  30. 30.
    Chandrasekaran, B., Johnson, T.R.: Generic tasks and Task structures: History, critique and new directions. In: David, J.M., Krivine, J.P., Simmons, R. (eds.) Second Generation Expert Systems, pp. 232–272. Springer, Berlin (1993)CrossRefGoogle Scholar
  31. 31.
    Fensel, D., Motta, E., Benjamins, V.R., Crubezy, M., Decker, S., Gaspari, M., Groenboon, R., Grosso, W., Van Harmelen, F., Musen, M., Plaza, E., Schreiber, G., Studer, R., Wielinga, B.: The unified problem-solving method development language UPML. Knowledge and Information Systems (1999)Google Scholar
  32. 32.
    Wooldridge, M.: Intelligent Agents. In: Weiss, G. (ed.) Multiagent Systems – A Modern Approach to Distributed Artificial Intelligence. MIT Press (1999)Google Scholar
  33. 33.
    Tanajura, A.P.M., Cabral, S.: Sales and Operations Planning (S&OP) in a Petrochemical Company. TAC, Curitiba 1(2), 55–67 (2011)Google Scholar
  34. 34.
    Rossi, M.C., Bandoni, J.A.: Planning of an integrated Petrochemical Complex Using SCMart®. Paper presented at the 2nd Mercosur Congress on Chemical Engineering 4th Mercosur Congress on Process Systems Engineering, Costa Verde, August 14-18 (2005)Google Scholar
  35. 35.
    Cox, J., Goldratt, E.M.: The goal: a process of ongoing improvement. North River Press, Great Barrington (1986)Google Scholar
  36. 36.
    Finin, T., Fritzson, R., McKay, D., McEntire, R.: KQML as an agent communication language. In: Proceedings of the Third International Conference on Information and Knowledge Management, CIKM 1994, New York, USA, pp. 456–463 (1994)Google Scholar
  37. 37.
    Searle, J.: Indirect speech acts. In: Syntax and Semantics, vol. 3: Speech Acts, pp. 59–82. Academic Press, New York (1975)Google Scholar
  38. 38.
    Smith, R.G.: The Contract Net Protocol: High-Level Communication and Control in a Distributed Problem Solver. IEEE Transactions on Computers C-29(12), 1104–1113 (1980)CrossRefGoogle Scholar
  39. 39.
    Foner, L.N., Crabtree, I.B.: Multi-Agent Matchmaking. In: Nwana, H.S., Azarmi, N. (eds.) Software Agents and Soft Computing: Towards Enhancing Machine Intelligence. LNCS, vol. 1198, pp. 100–115. Springer, Heidelberg (1997)CrossRefGoogle Scholar
  40. 40.
    Öztürk, P., Aamodt, A.: A context model for knowledge-intensive case-based reasoning. International Journal of Human Computer Studies 48, 331–355 (1998)CrossRefGoogle Scholar
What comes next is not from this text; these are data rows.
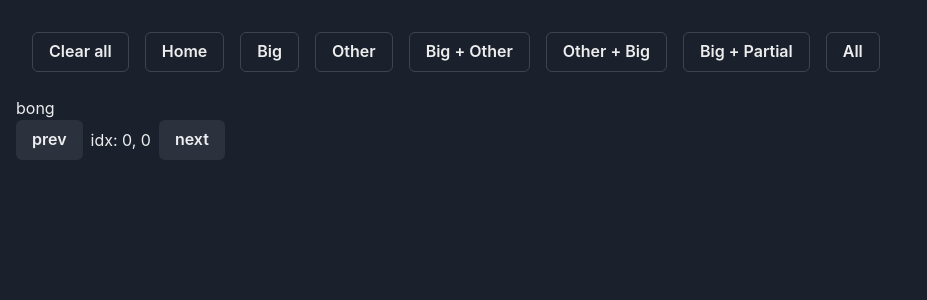
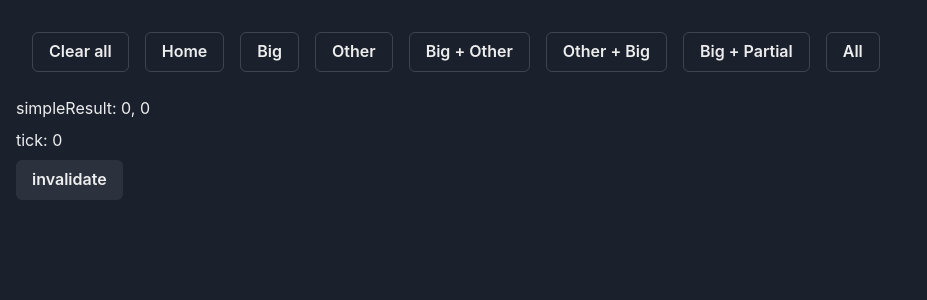
Before and after one commit to meiriko/query-params-config, a React (Vite) app: page /dbg in a window 1280 px wide. Shown: the top 300 px of the page, without its empty margins (0-927 px from the left). Built offline with nearby package versions, Linux system fonts and the light colour scheme; what use-query-params would draw is missing.

Commit message:
added invalidation test

```diff
--- a/src/query/QueryTester.tsx
+++ b/src/query/QueryTester.tsx
@@ -1,6 +1,6 @@
 import { useState } from "react";
-import { Box, Button, HStack } from "@chakra-ui/react";
-import { useQuery } from "@tanstack/react-query";
+import { Box, Button, HStack, VStack } from "@chakra-ui/react";
+import { useQuery, useQueryClient } from "@tanstack/react-query";
 
 let count = 0;
 
@@ -11,6 +11,7 @@ function useQueryTester(payload: Record<string, any>) {
       console.log(">>> query with: ", a.queryKey, count);
       return count++;
     },
+    staleTime: 5000,
   });
 }
 
@@ -24,8 +25,8 @@ const configs = [
     x: 11,
   },
   {
+    x: 11,
     y: 12,
-    x: 11,
   },
   {
     y: 12,
@@ -36,17 +37,64 @@ const configs = [
   },
 ];
 
-export function QueryTester2() {
-  return <Box>kuku</Box>;
+const simpleQueryKey = "simpleQuery";
+
+function useSimpleQuery() {
+  return useQuery({
+    queryKey: [simpleQueryKey, "miro"],
+    queryFn: () => {
+      console.log(">>> simpleQuery");
+      return Date.now() % 100;
+    },
+    // staleTime: 24 * 60 * 60 * 1000,
+  });
+}
+
+function SimpleDisplay({ count }: { count: number }) {
+  const simpleResult = useSimpleQuery();
+
+  return (
+    <VStack w="full" align="start">
+      <Box>
+        simpleResult: {simpleResult?.data}, {count}
+      </Box>
+    </VStack>
+  );
 }
 
 export function QueryTester() {
   const [idx, setIdx] = useState(0);
   const result = useQueryTester({ ...configs[idx], extraParam: 333 });
+  const [tick, setTick] = useState(0);
+  const queryClient = useQueryClient();
 
+  if (Math.random()) {
+    return (
+      <VStack w="full" align="start">
+        <SimpleDisplay count={tick} />
+        <Box>tick: {tick}</Box>
+        <Button
+          onClick={() => {
+            queryClient.invalidateQueries({
+              // queryKey: ["miro"],
+              queryKey: [simpleQueryKey],
+              // exact: true,
+              // refetchType: "all",
+              // predicate: (query) => {
+              //   console.log(">>>> ", query);
+              //   return true;
+              // },
+            });
+            setTick((prev) => prev + 1);
+          }}
+        >
+          invalidate
+        </Button>
+      </VStack>
+    );
+  }
   return (
-    <Box>
-      <Box>bong</Box>
+    <VStack w="full" align="start">
       <HStack>
         <Button
           onClick={() => setIdx((configs.length + idx - 1) % configs.length)}
@@ -54,10 +102,11 @@ export function QueryTester() {
           prev
         </Button>
         <Box title={JSON.stringify(configs[idx])}>
-          idx: {idx}, {result?.data}
+          idx: {idx}, {result?.data},
         </Box>
         <Button onClick={() => setIdx((idx + 1) % configs.length)}>next</Button>
       </HStack>
-    </Box>
+      <Box as="pre">{JSON.stringify(configs[idx], null, 2)}</Box>
+    </VStack>
   );
 }
```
Copyright information

© Springer-Verlag Berlin Heidelberg 2015

Authors and Affiliations

  • Ana Paula M. Tanajura
    • 1
    • 2
  • Pinar Öztürk
    • 3
  • Herman Lepikson
    • 1
    • 2
  1. 1.SENAI CIMATECSalvadorBrazil
  2. 2.Program of Industrial EngineeringFederal University of BahiaSalvadorBrazil
  3. 3.NTNU, Norwegian University of Science and TechnologyTrondheimNorway

Personalised recommendations